What you need to do
Type out every line of the data again, exactly.

Records for this exercise
^^^^^^^^

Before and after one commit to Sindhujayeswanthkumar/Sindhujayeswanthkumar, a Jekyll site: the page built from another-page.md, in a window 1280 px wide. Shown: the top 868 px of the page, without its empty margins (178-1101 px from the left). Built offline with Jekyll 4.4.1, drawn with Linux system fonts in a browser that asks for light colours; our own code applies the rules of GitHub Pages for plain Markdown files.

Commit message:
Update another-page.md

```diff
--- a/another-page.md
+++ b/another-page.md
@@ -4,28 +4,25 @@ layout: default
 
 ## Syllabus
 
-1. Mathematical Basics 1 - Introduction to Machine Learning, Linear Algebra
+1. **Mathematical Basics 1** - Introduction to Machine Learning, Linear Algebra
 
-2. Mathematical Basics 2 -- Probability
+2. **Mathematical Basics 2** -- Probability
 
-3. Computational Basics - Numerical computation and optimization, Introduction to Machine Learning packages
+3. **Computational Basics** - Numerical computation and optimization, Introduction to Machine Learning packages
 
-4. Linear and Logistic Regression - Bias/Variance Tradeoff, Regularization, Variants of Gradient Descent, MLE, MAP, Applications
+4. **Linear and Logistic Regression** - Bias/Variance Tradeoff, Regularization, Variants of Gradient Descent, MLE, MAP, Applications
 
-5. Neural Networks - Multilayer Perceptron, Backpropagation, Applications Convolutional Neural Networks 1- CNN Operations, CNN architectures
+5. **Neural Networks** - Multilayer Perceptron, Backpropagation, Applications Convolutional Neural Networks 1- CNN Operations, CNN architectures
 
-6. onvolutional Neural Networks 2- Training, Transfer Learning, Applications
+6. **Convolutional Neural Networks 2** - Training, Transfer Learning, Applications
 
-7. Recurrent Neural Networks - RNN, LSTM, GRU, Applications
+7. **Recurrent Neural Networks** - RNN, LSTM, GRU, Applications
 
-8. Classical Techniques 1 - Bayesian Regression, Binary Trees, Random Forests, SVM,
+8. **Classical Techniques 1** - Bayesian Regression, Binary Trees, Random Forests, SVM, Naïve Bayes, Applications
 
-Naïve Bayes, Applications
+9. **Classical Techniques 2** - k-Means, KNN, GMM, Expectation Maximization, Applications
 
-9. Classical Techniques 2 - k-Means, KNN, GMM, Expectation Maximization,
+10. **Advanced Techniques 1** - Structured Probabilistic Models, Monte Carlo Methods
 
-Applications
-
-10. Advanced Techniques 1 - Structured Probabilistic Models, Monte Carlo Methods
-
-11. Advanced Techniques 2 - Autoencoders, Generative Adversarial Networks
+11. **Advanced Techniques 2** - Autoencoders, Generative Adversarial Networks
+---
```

^^^^^^^^

Response to the exercise
Before and after one commit to Sindhujayeswanthkumar/Sindhujayeswanthkumar, a Jekyll site: the page built from another-page.md, in a window 1280 px wide. Shown: the top 868 px of the page, without its empty margins (178-1101 px from the left). Built offline with Jekyll 4.4.1, drawn with Linux system fonts in a browser that asks for light colours; our own code applies the rules of GitHub Pages for plain Markdown files.

Commit message:
Update another-page.md

```diff
--- a/another-page.md
+++ b/another-page.md
@@ -4,28 +4,25 @@ layout: default
 
 ## Syllabus
 
-1. Mathematical Basics 1 - Introduction to Machine Learning, Linear Algebra
+1. **Mathematical Basics 1** - Introduction to Machine Learning, Linear Algebra
 
-2. Mathematical Basics 2 -- Probability
+2. **Mathematical Basics 2** -- Probability
 
-3. Computational Basics - Numerical computation and optimization, Introduction to Machine Learning packages
+3. **Computational Basics** - Numerical computation and optimization, Introduction to Machine Learning packages
 
-4. Linear and Logistic Regression - Bias/Variance Tradeoff, Regularization, Variants of Gradient Descent, MLE, MAP, Applications
+4. **Linear and Logistic Regression** - Bias/Variance Tradeoff, Regularization, Variants of Gradient Descent, MLE, MAP, Applications
 
-5. Neural Networks - Multilayer Perceptron, Backpropagation, Applications Convolutional Neural Networks 1- CNN Operations, CNN architectures
+5. **Neural Networks** - Multilayer Perceptron, Backpropagation, Applications Convolutional Neural Networks 1- CNN Operations, CNN architectures
 
-6. onvolutional Neural Networks 2- Training, Transfer Learning, Applications
+6. **Convolutional Neural Networks 2** - Training, Transfer Learning, Applications
 
-7. Recurrent Neural Networks - RNN, LSTM, GRU, Applications
+7. **Recurrent Neural Networks** - RNN, LSTM, GRU, Applications
 
-8. Classical Techniques 1 - Bayesian Regression, Binary Trees, Random Forests, SVM,
+8. **Classical Techniques 1** - Bayesian Regression, Binary Trees, Random Forests, SVM, Naïve Bayes, Applications
 
-Naïve Bayes, Applications
+9. **Classical Techniques 2** - k-Means, KNN, GMM, Expectation Maximization, Applications
 
-9. Classical Techniques 2 - k-Means, KNN, GMM, Expectation Maximization,
+10. **Advanced Techniques 1** - Structured Probabilistic Models, Monte Carlo Methods
 
-Applications
-
-10. Advanced Techniques 1 - Structured Probabilistic Models, Monte Carlo Methods
-
-11. Advanced Techniques 2 - Autoencoders, Generative Adversarial Networks
+11. **Advanced Techniques 2** - Autoencoders, Generative Adversarial Networks
+---
```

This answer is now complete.